# WHAT IS NEEDED:
Take each line in the entries below that holds "referencedRelation" and show it.

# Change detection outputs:
★ ★ ★ ★ ★

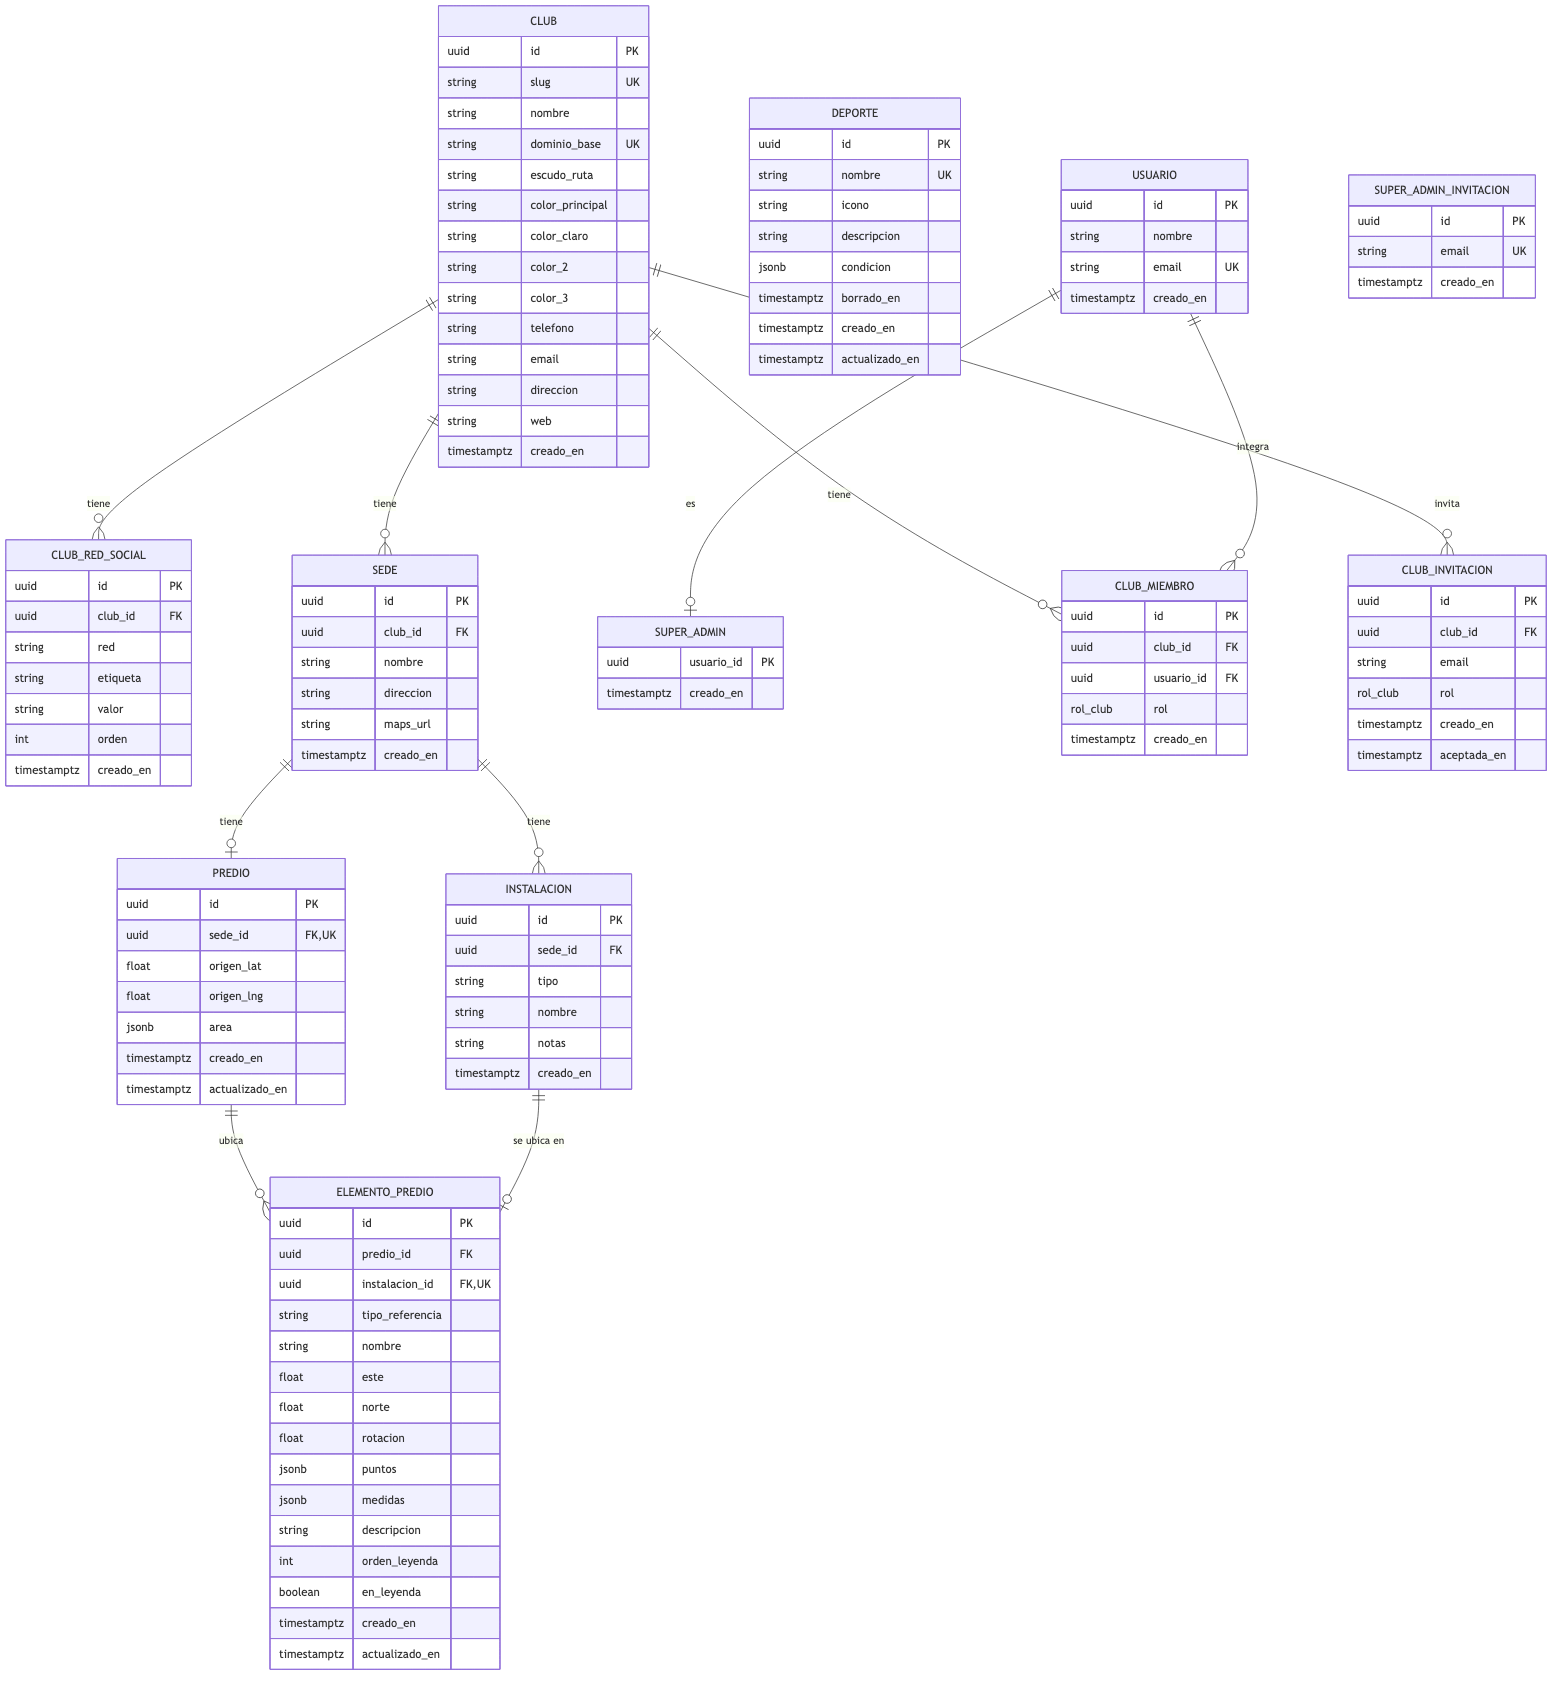
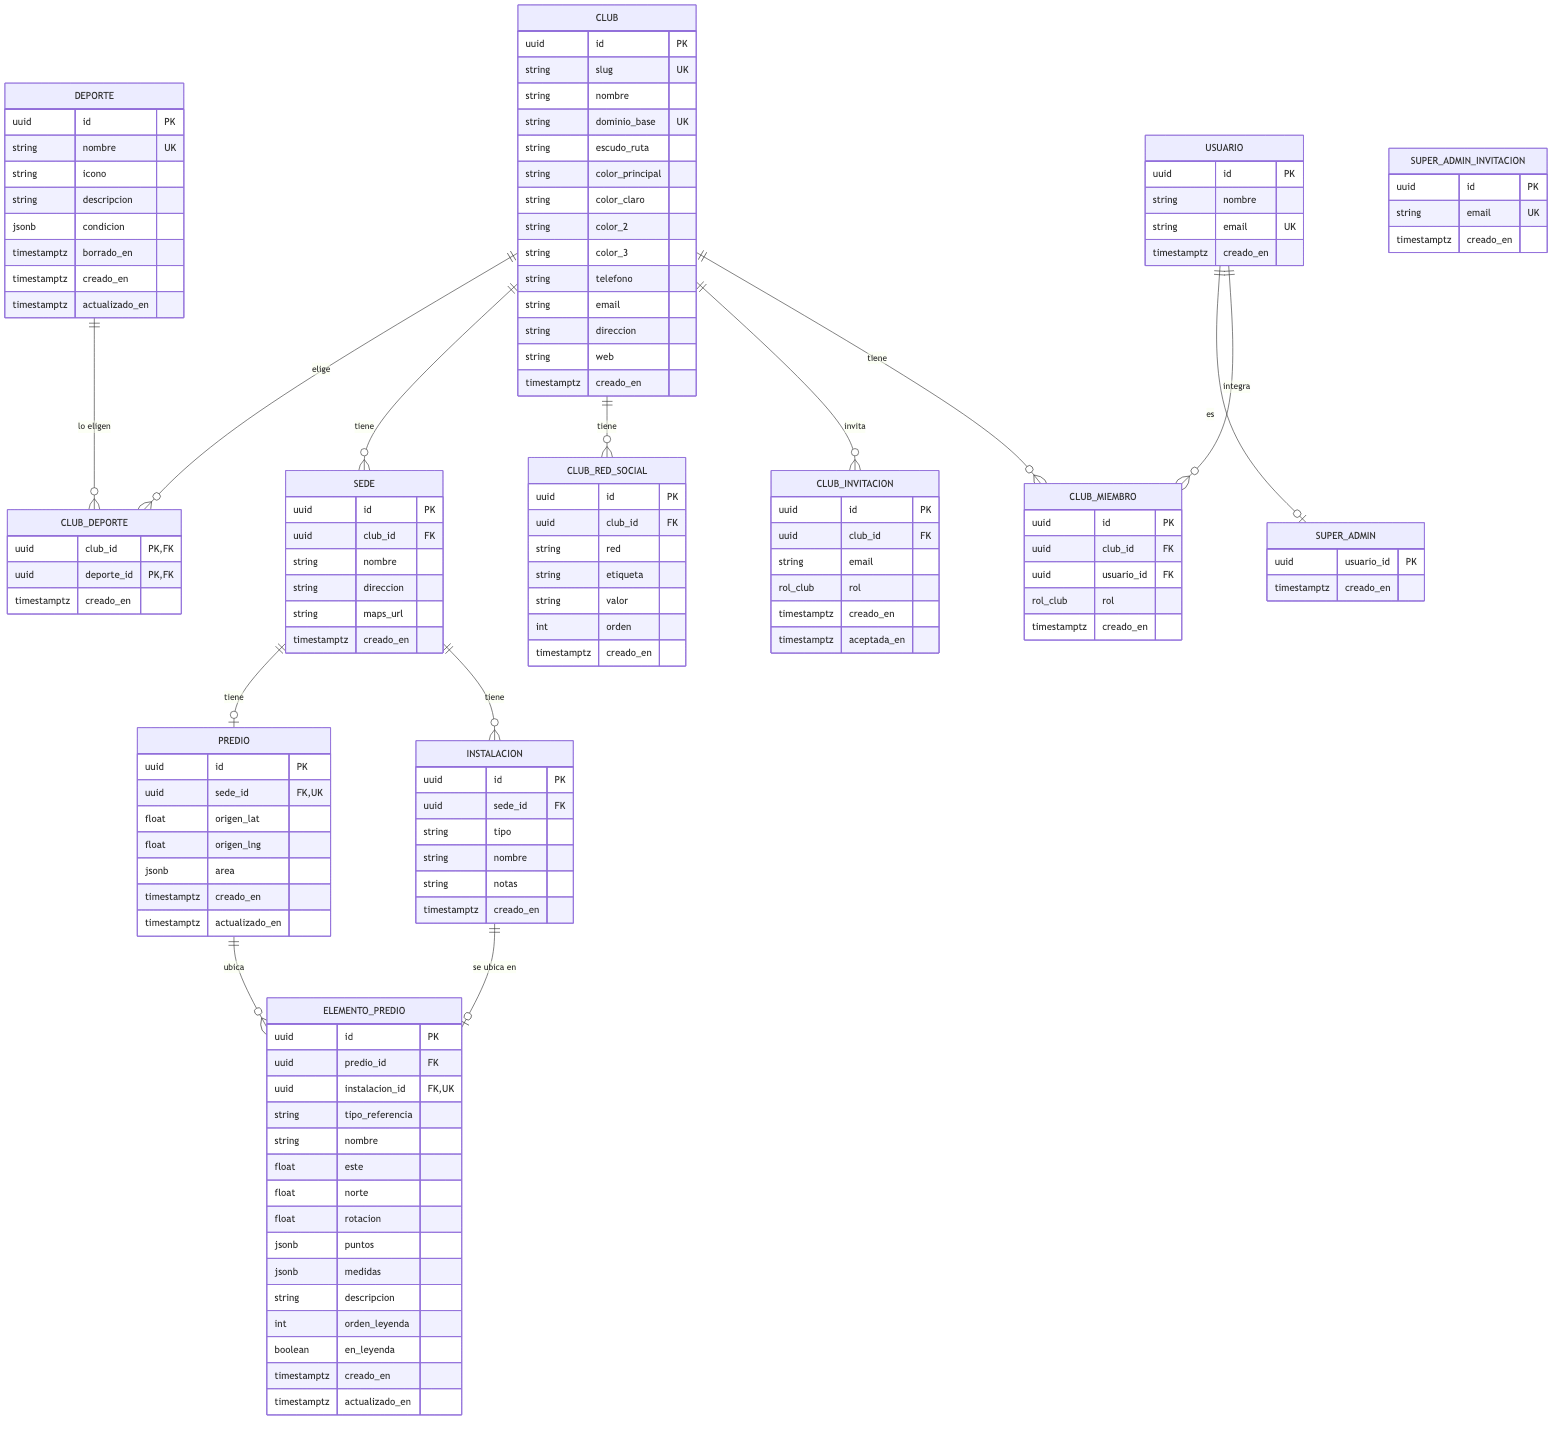
Deportes del club: tabla club_deporte con RLS, tests y DER (#75)
El Admin del club y el Super Admin suman, quitan y leen los deportes del
club. Un deporte borrado del catálogo no se suma, pero el club que ya lo
tenía conserva la fila.

diff --git a/src/datos/tipos.ts b/src/datos/tipos.ts
@@ -201,6 +201,39 @@ export type Database = {
           },
         ];
       };
+      club_deporte: {
+        Row: {
+          club_id: string;
+          deporte_id: string;
+          creado_en: string;
+        };
+        Insert: {
+          club_id: string;
+          deporte_id: string;
+          creado_en?: string;
+        };
+        Update: {
+          club_id?: string;
+          deporte_id?: string;
+          creado_en?: string;
+        };
+        Relationships: [
+          {
+            foreignKeyName: "club_deporte_club_id_fkey";
+            columns: ["club_id"];
+            isOneToOne: false;
+            referencedRelation: "club";
+            referencedColumns: ["id"];
+          },
+          {
+            foreignKeyName: "club_deporte_deporte_id_fkey";
+            columns: ["deporte_id"];
+            isOneToOne: false;
+            referencedRelation: "deporte";
+            referencedColumns: ["id"];
+          },
+        ];
+      };
       club_red_social: {
         Row: {
           id: string;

★ ★ ★ ★ ★

# WRITTEN ANSWER:
+            referencedRelation: "club";
+            referencedRelation: "deporte";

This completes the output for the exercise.